**How to complete this task**
Set down the data below in full and exactly, minus the pictures.

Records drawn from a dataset

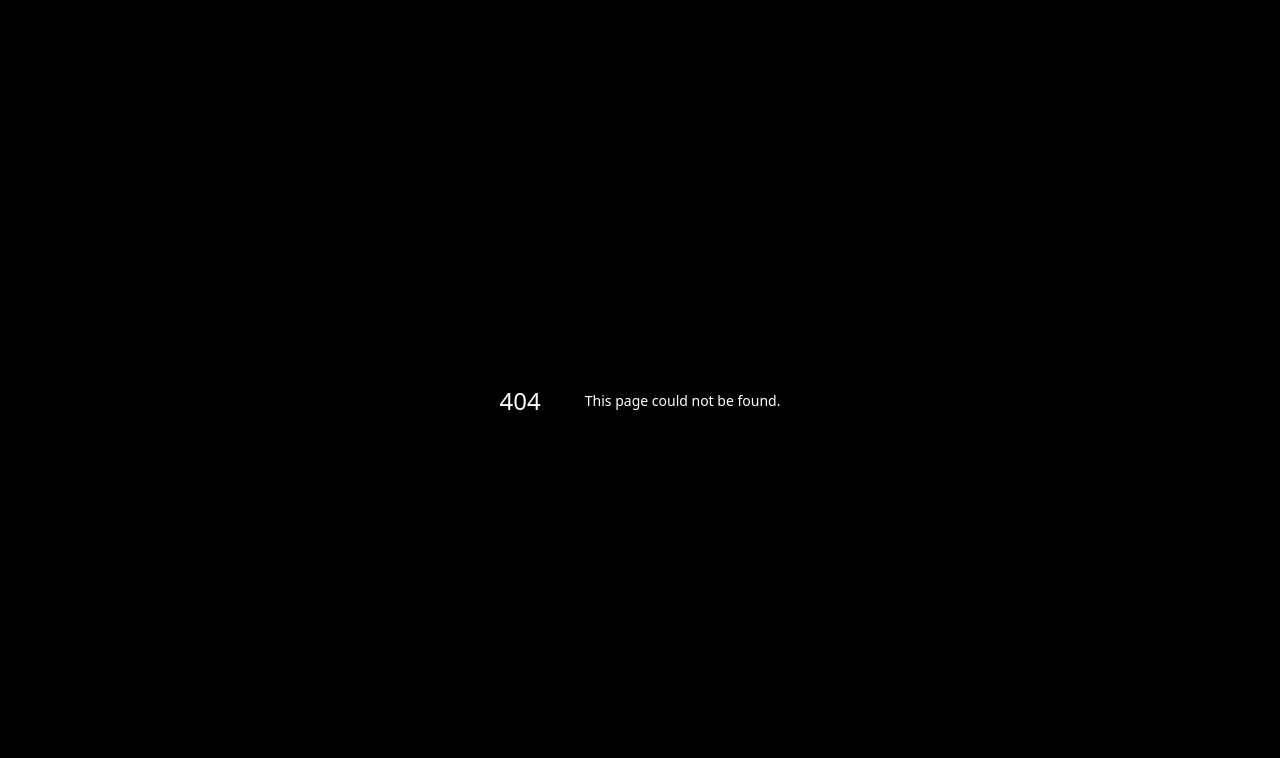
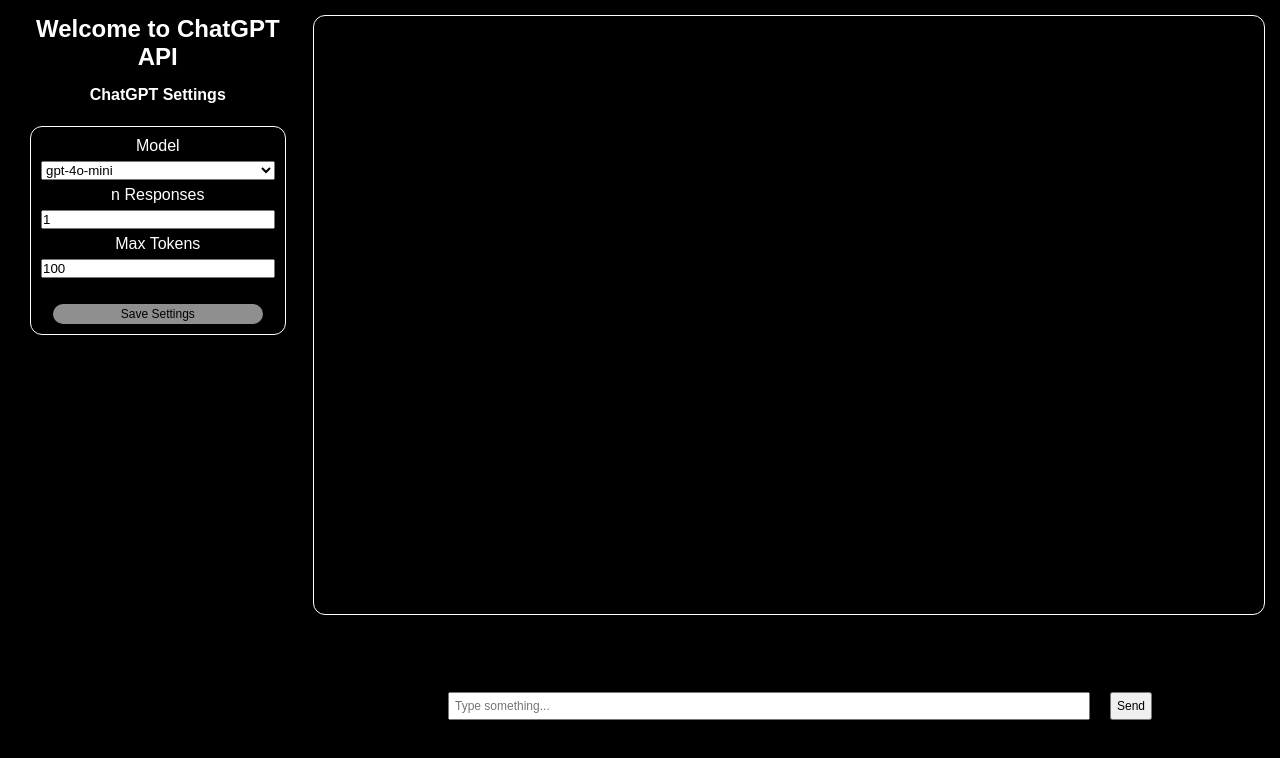
Before and after one commit to Evian-Chen/Next.js-practice, a Next.js app: page /pages/chatgpt in a window 1280 px wide. Before the commit this address had no page. Shown: the top 758 px of the page. Built offline with nearby package versions, Linux system fonts and the light colour scheme.

Commit message:
feat: complete chatGPT page css

```diff
--- a/app/page.js
+++ b/app/page.js
@@ -7,7 +7,7 @@
       <div className={styles.selectModel}>
         <h2>Chat with ChatGPT</h2>
         <p>ChatGPT API</p>
-        <Link href="/chatgpt">
+        <Link href="/pages/chatgpt">
           <button className={`${styles.selectBtn} ${styles.gpt}`}>Go to /chatgpt page</button>
         </Link>
       </div>
@@ -17,7 +17,7 @@
       <div className={styles.selectModel}>
         <h2>Chat with Gimini</h2>
         <p>Gemini API</p>
-        <Link href="/gemini">
+        <Link href="/pages/gemini">
           <button className={`${styles.selectBtn} ${styles.gimini}`}>Go to /gemini page</button>
         </Link>
       </div>
@@ -27,7 +27,7 @@
       <div className={styles.selectModel}>
         <h2>Chat with Perplexity</h2>
         <p>Perplexity API</p>
-        <Link href="/perplexity">
+        <Link href="/pages/perplexity">
           <button className={`${styles.selectBtn} ${styles.perplexity}`}>
             Go to /perplexity page
           </button>
--- a/app/styles/chat.module.css
+++ b/app/pages/chatgpt/chat.module.css
@@ -21,6 +21,13 @@
   width: 30%;
 }
 
+.right {
+  border: 1px solid white;
+  border-radius: 12px;
+  width: 100%;
+  height: 75vh;
+}
+
 .settingsContainer {
   display: flex;
   flex-direction: column;
@@ -31,13 +38,11 @@
 .paramBox {
   padding: 10px;
   border: 1px solid white;
-  border-radius: 8px;
+  border-radius: 12px;
   display: flex;
   flex-direction: column;
   justify-content: center;
-  border-radius: 12px;
   gap: 6px;
-  /* height: 70vh; */
   margin: 15px;
 }
 
@@ -65,14 +70,23 @@
   display: flex;
   flex-direction: row;
   align-items: flex-start;
-  /* flex-wrap: wrap-reverse; */
-  /* margin: 30px; */
   gap: 20px;
+  position: fixed;
+  bottom: 10%;
+  right: 10%;
 }
 
 .textBar {
-  width: 100%;
-  padding: 8px;
+  width: 200%;
+  padding: 5px;
+  font-size: 12px;
+}
+
+.send {
+  padding: 5px;
+  width: 10%;
+  text-align: center;
+  font-size: 12px;
 }
 
 .saved {
--- a/app/chatgpt/page.js
+++ b/app/pages/chatgpt/page.js
@@ -7,7 +7,7 @@
 "use client";
 
 import { useEffect, useState, useRef } from "react";
-import styles from "../styles/chat.module.css";
+import styles from "./chat.module.css";
 
 export default function chatPage() {
   const [input, setInput] = useState({
@@ -176,6 +176,7 @@
         </div>
       </div>
 
+      <div className={styles.right}>
         {/* right panel, message input box */}
         <div className={styles.chatBox}>
           {/* <h3>Chat</h3> */}
@@ -184,16 +185,13 @@
             placeholder="Type something..."
             value={input.content || ""}
             onChange={(e) => setInput({ ...input, content: e.target.value })}
-          className="textBar"
+            className={styles.textBar}
           />
-        <button
-          type="button"
-          onClick={sendMsg}
-          style={{ padding: "8px 12px", width: "100%" }}
-        >
+          <button type="button" onClick={sendMsg} className={styles.send}>
             Send
           </button>
         </div>
       </div>
+    </div>
   );
 }
```
Also changed, not shown: app/pages/gemini/page.js (renamed from app/gemini/page.js), app/pages/perplexity/page.js (renamed from app/perplexity/page.js). Lines whose indentation alone changed are shown as unchanged.
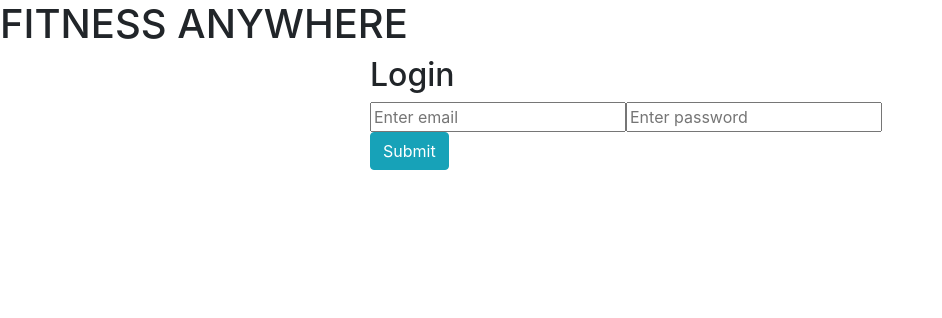
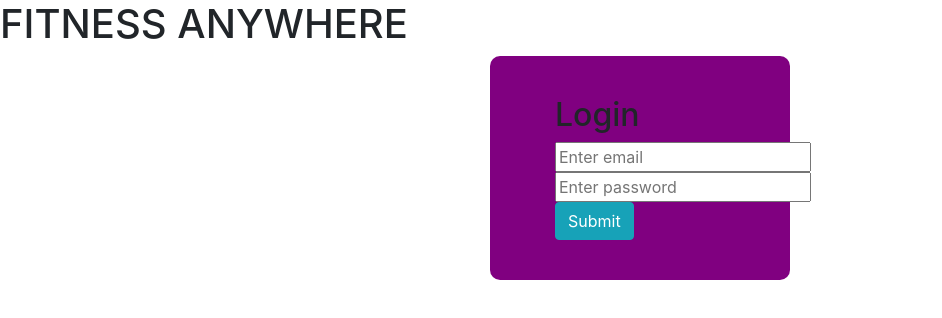
Before and after one commit to AnywhereFitness-BW/frontend, a React (Create React App) app: page /login in a window 1280 px wide. Shown: the top 318 px of the page, without its empty margins (0-942 px from the left). Built offline with nearby package versions, Linux system fonts and the light colour scheme.

Commit message:
some styles on login

```diff
--- a/package.json
+++ b/package.json
@@ -17,6 +17,7 @@
     "redux": "^4.0.5",
     "redux-logger": "^3.0.6",
     "redux-thunk": "^2.3.0",
+    "styled-components": "^5.2.1",
     "web-vitals": "^0.2.4",
     "yup": "^0.29.3"
   },
--- a/src/components/Login.js
+++ b/src/components/Login.js
@@ -1,17 +1,30 @@
 import React, { useState, useEffect } from "react";
 // import axios from "axios";
+import styled from "styled-components";
 import * as yup from "yup";
 import {
   UncontrolledAlert,
   Container,
-  Button,
   Form,
   Row,
   Col,
   ButtonToggle,
 } from "reactstrap";
 
-const Login = () => {
+const CustomBox = styled("div")`
+  width: 300px;
+  margin: 0px auto;
+  border-radius: 10px;
+  padding: 40px;
+  border: 10px;
+  background-color: ${(props) => (props.active ? "purple" : "purple")};
+`;
+
+const BoxContents = styled("div")`
+  margin-right: 150px;
+`;
+
+const Login = (props) => {
   const [login, setLogin] = useState({
     email: "",
     password: "",
@@ -69,7 +82,8 @@ const Login = () => {
   };
 
   return (
-    <Container>
+    <CustomBox active={props.active}>
+      {/* <Container> */}
       <div>
         {errors.email && (
           <UncontrolledAlert color="danger">{errors.email} </UncontrolledAlert>
@@ -81,6 +95,7 @@ const Login = () => {
         )}
       </div>
 
+      <BoxContents>
         <Form onSubmit={onSubmit}>
           <Row xs="2">
             <Col sm="12" md={{ size: 6, offset: 3 }}>
@@ -104,13 +119,19 @@ const Login = () => {
                 value={login.password}
               />
               {/* <input type="submit" /> */}
-            <ButtonToggle color="info" type="submit" disabled={loginIsDisabled}>
+              <ButtonToggle
+                color="info"
+                type="submit"
+                disabled={loginIsDisabled}
+              >
                 Submit
               </ButtonToggle>
             </Col>
           </Row>
         </Form>
-    </Container>
+      </BoxContents>
+      {/* </Container> */}
+    </CustomBox>
   );
 };
 
--- a/src/components/Register.js
+++ b/src/components/Register.js
@@ -1,19 +1,13 @@
 import React, { useState, useEffect } from "react";
 import * as yup from "yup";
-import { UncontrolledAlert, Container } from "reactstrap";
-// import styled from 'styled-components'
-// import ReactDOM from 'react-dom';
-
-// const StyledForm = styled.div`
-//   border: 2px solid black;
-//   background-color: pink;
-// `
-
-// const StyledInputs = styled.div`
-//   display: flex;
-//   flex-direction; column
-//   justify-content: center;
-//   margin: 0px auto;
+import {
+  UncontrolledAlert,
+  Container,
+  Row,
+  Col,
+  ButtonToggle,
+  Form,
+} from "reactstrap";
 
 const Register = () => {
   const [isButtonDisabled, setIsButtonDisabled] = useState(true);
@@ -98,7 +92,6 @@ const Register = () => {
 
   return (
     <Container>
-      <h1>Register Now!</h1>
       <div>
         {errors.fname && (
           <UncontrolledAlert color="danger"> {errors.fname} </UncontrolledAlert>
@@ -121,7 +114,10 @@ const Register = () => {
         )}
       </div>
 
-      <form onSubmit={onSubmit}>
+      <Form onSubmit={onSubmit}>
+        <Row xs="2">
+          <Col sm="12" md={{ size: 6, offset: 3 }}>
+            <h1>Register Now!</h1>
             <input
               onChange={onInputChange}
               name="fname"
@@ -194,10 +190,16 @@ const Register = () => {
             )}
 
             {/* <input type="submit" /> */}
-        <button disabled={isButtonDisabled} type="submit">
+            <ButtonToggle
+              disabled={isButtonDisabled}
+              color="info"
+              type="submit"
+            >
               Submit
-        </button>
-      </form>
+            </ButtonToggle>
+          </Col>
+        </Row>
+      </Form>
     </Container>
   );
 };
```
Also changed, not shown: 1 other file (tests, documents, lock files or other folders). Lines whose indentation alone changed are shown as unchanged.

**Exercise response**
Before and after one commit to Evian-Chen/Next.js-practice, a Next.js app: page /pages/chatgpt in a window 1280 px wide. Before the commit this address had no page. Shown: the top 758 px of the page. Built offline with nearby package versions, Linux system fonts and the light colour scheme.

Commit message:
feat: complete chatGPT page css

```diff
--- a/app/page.js
+++ b/app/page.js
@@ -7,7 +7,7 @@
       <div className={styles.selectModel}>
         <h2>Chat with ChatGPT</h2>
         <p>ChatGPT API</p>
-        <Link href="/chatgpt">
+        <Link href="/pages/chatgpt">
           <button className={`${styles.selectBtn} ${styles.gpt}`}>Go to /chatgpt page</button>
         </Link>
       </div>
@@ -17,7 +17,7 @@
       <div className={styles.selectModel}>
         <h2>Chat with Gimini</h2>
         <p>Gemini API</p>
-        <Link href="/gemini">
+        <Link href="/pages/gemini">
           <button className={`${styles.selectBtn} ${styles.gimini}`}>Go to /gemini page</button>
         </Link>
       </div>
@@ -27,7 +27,7 @@
       <div className={styles.selectModel}>
         <h2>Chat with Perplexity</h2>
         <p>Perplexity API</p>
-        <Link href="/perplexity">
+        <Link href="/pages/perplexity">
           <button className={`${styles.selectBtn} ${styles.perplexity}`}>
             Go to /perplexity page
           </button>
--- a/app/styles/chat.module.css
+++ b/app/pages/chatgpt/chat.module.css
@@ -21,6 +21,13 @@
   width: 30%;
 }
 
+.right {
+  border: 1px solid white;
+  border-radius: 12px;
+  width: 100%;
+  height: 75vh;
+}
+
 .settingsContainer {
   display: flex;
   flex-direction: column;
@@ -31,13 +38,11 @@
 .paramBox {
   padding: 10px;
   border: 1px solid white;
-  border-radius: 8px;
+  border-radius: 12px;
   display: flex;
   flex-direction: column;
   justify-content: center;
-  border-radius: 12px;
   gap: 6px;
-  /* height: 70vh; */
   margin: 15px;
 }
 
@@ -65,14 +70,23 @@
   display: flex;
   flex-direction: row;
   align-items: flex-start;
-  /* flex-wrap: wrap-reverse; */
-  /* margin: 30px; */
   gap: 20px;
+  position: fixed;
+  bottom: 10%;
+  right: 10%;
 }
 
 .textBar {
-  width: 100%;
-  padding: 8px;
+  width: 200%;
+  padding: 5px;
+  font-size: 12px;
+}
+
+.send {
+  padding: 5px;
+  width: 10%;
+  text-align: center;
+  font-size: 12px;
 }
 
 .saved {
--- a/app/chatgpt/page.js
+++ b/app/pages/chatgpt/page.js
@@ -7,7 +7,7 @@
 "use client";
 
 import { useEffect, useState, useRef } from "react";
-import styles from "../styles/chat.module.css";
+import styles from "./chat.module.css";
 
 export default function chatPage() {
   const [input, setInput] = useState({
@@ -176,6 +176,7 @@
         </div>
       </div>
 
+      <div className={styles.right}>
         {/* right panel, message input box */}
         <div className={styles.chatBox}>
           {/* <h3>Chat</h3> */}
@@ -184,16 +185,13 @@
             placeholder="Type something..."
             value={input.content || ""}
             onChange={(e) => setInput({ ...input, content: e.target.value })}
-          className="textBar"
+            className={styles.textBar}
           />
-        <button
-          type="button"
-          onClick={sendMsg}
-          style={{ padding: "8px 12px", width: "100%" }}
-        >
+          <button type="button" onClick={sendMsg} className={styles.send}>
             Send
           </button>
         </div>
       </div>
+    </div>
   );
 }
```
Also changed, not shown: app/pages/gemini/page.js (renamed from app/gemini/page.js), app/pages/perplexity/page.js (renamed from app/perplexity/page.js). Lines whose indentation alone changed are shown as unchanged.
Before and after one commit to AnywhereFitness-BW/frontend, a React (Create React App) app: page /login in a window 1280 px wide. Shown: the top 318 px of the page, without its empty margins (0-942 px from the left). Built offline with nearby package versions, Linux system fonts and the light colour scheme.

Commit message:
some styles on login

```diff
--- a/package.json
+++ b/package.json
@@ -17,6 +17,7 @@
     "redux": "^4.0.5",
     "redux-logger": "^3.0.6",
     "redux-thunk": "^2.3.0",
+    "styled-components": "^5.2.1",
     "web-vitals": "^0.2.4",
     "yup": "^0.29.3"
   },
--- a/src/components/Login.js
+++ b/src/components/Login.js
@@ -1,17 +1,30 @@
 import React, { useState, useEffect } from "react";
 // import axios from "axios";
+import styled from "styled-components";
 import * as yup from "yup";
 import {
   UncontrolledAlert,
   Container,
-  Button,
   Form,
   Row,
   Col,
   ButtonToggle,
 } from "reactstrap";
 
-const Login = () => {
+const CustomBox = styled("div")`
+  width: 300px;
+  margin: 0px auto;
+  border-radius: 10px;
+  padding: 40px;
+  border: 10px;
+  background-color: ${(props) => (props.active ? "purple" : "purple")};
+`;
+
+const BoxContents = styled("div")`
+  margin-right: 150px;
+`;
+
+const Login = (props) => {
   const [login, setLogin] = useState({
     email: "",
     password: "",
@@ -69,7 +82,8 @@ const Login = () => {
   };
 
   return (
-    <Container>
+    <CustomBox active={props.active}>
+      {/* <Container> */}
       <div>
         {errors.email && (
           <UncontrolledAlert color="danger">{errors.email} </UncontrolledAlert>
@@ -81,6 +95,7 @@ const Login = () => {
         )}
       </div>
 
+      <BoxContents>
         <Form onSubmit={onSubmit}>
           <Row xs="2">
             <Col sm="12" md={{ size: 6, offset: 3 }}>
@@ -104,13 +119,19 @@ const Login = () => {
                 value={login.password}
               />
               {/* <input type="submit" /> */}
-            <ButtonToggle color="info" type="submit" disabled={loginIsDisabled}>
+              <ButtonToggle
+                color="info"
+                type="submit"
+                disabled={loginIsDisabled}
+              >
                 Submit
               </ButtonToggle>
             </Col>
           </Row>
         </Form>
-    </Container>
+      </BoxContents>
+      {/* </Container> */}
+    </CustomBox>
   );
 };
 
--- a/src/components/Register.js
+++ b/src/components/Register.js
@@ -1,19 +1,13 @@
 import React, { useState, useEffect } from "react";
 import * as yup from "yup";
-import { UncontrolledAlert, Container } from "reactstrap";
-// import styled from 'styled-components'
-// import ReactDOM from 'react-dom';
-
-// const StyledForm = styled.div`
-//   border: 2px solid black;
-//   background-color: pink;
-// `
-
-// const StyledInputs = styled.div`
-//   display: flex;
-//   flex-direction; column
-//   justify-content: center;
-//   margin: 0px auto;
+import {
+  UncontrolledAlert,
+  Container,
+  Row,
+  Col,
+  ButtonToggle,
+  Form,
+} from "reactstrap";
 
 const Register = () => {
   const [isButtonDisabled, setIsButtonDisabled] = useState(true);
@@ -98,7 +92,6 @@ const Register = () => {
 
   return (
     <Container>
-      <h1>Register Now!</h1>
       <div>
         {errors.fname && (
           <UncontrolledAlert color="danger"> {errors.fname} </UncontrolledAlert>
@@ -121,7 +114,10 @@ const Register = () => {
         )}
       </div>
 
-      <form onSubmit={onSubmit}>
+      <Form onSubmit={onSubmit}>
+        <Row xs="2">
+          <Col sm="12" md={{ size: 6, offset: 3 }}>
+            <h1>Register Now!</h1>
             <input
               onChange={onInputChange}
               name="fname"
@@ -194,10 +190,16 @@ const Register = () => {
             )}
 
             {/* <input type="submit" /> */}
-        <button disabled={isButtonDisabled} type="submit">
+            <ButtonToggle
+              disabled={isButtonDisabled}
+              color="info"
+              type="submit"
+            >
               Submit
-        </button>
-      </form>
+            </ButtonToggle>
+          </Col>
+        </Row>
+      </Form>
     </Container>
   );
 };
```
Also changed, not shown: 1 other file (tests, documents, lock files or other folders). Lines whose indentation alone changed are shown as unchanged.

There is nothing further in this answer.